**Work item**
For each line in the data below that holds "design", return a copy.

########################################

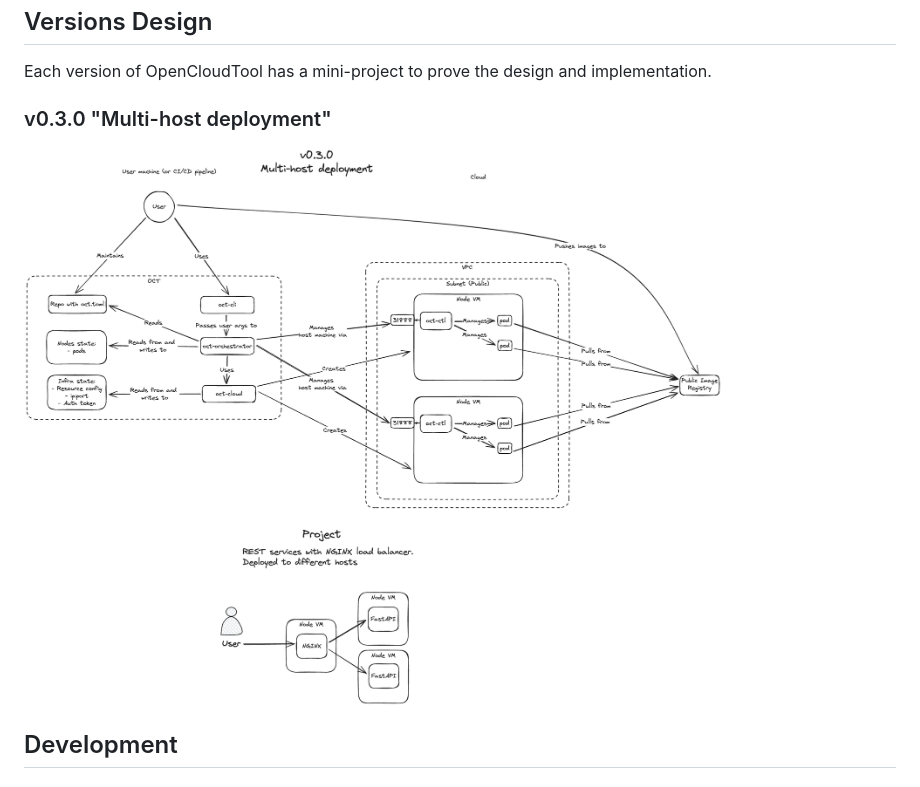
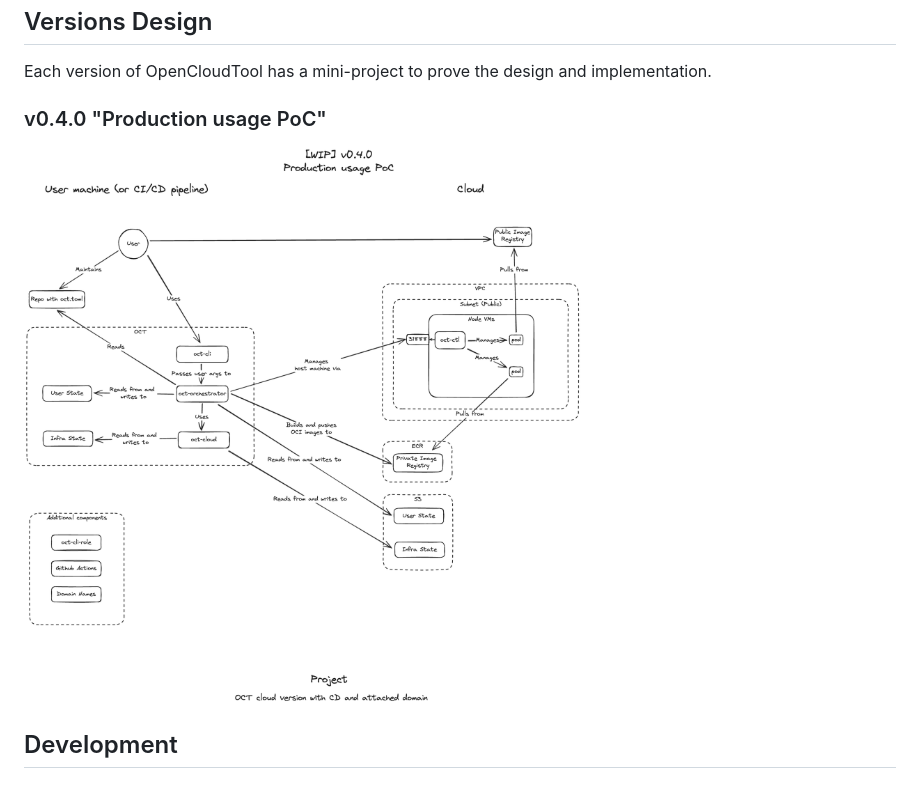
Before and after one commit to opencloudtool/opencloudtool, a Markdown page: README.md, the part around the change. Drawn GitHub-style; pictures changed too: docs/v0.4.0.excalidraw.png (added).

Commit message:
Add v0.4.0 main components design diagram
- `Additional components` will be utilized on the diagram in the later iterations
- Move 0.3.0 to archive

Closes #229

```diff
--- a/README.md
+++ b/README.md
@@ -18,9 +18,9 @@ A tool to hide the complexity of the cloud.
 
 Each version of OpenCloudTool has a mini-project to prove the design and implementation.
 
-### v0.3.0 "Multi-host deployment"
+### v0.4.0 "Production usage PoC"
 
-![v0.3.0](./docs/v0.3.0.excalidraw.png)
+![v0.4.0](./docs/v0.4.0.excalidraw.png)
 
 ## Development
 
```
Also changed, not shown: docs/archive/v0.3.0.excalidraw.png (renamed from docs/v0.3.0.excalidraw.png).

########################################

**Answer to this problem**
Add v0.4.0 main components design diagram
 Each version of OpenCloudTool has a mini-project to prove the design and implementation.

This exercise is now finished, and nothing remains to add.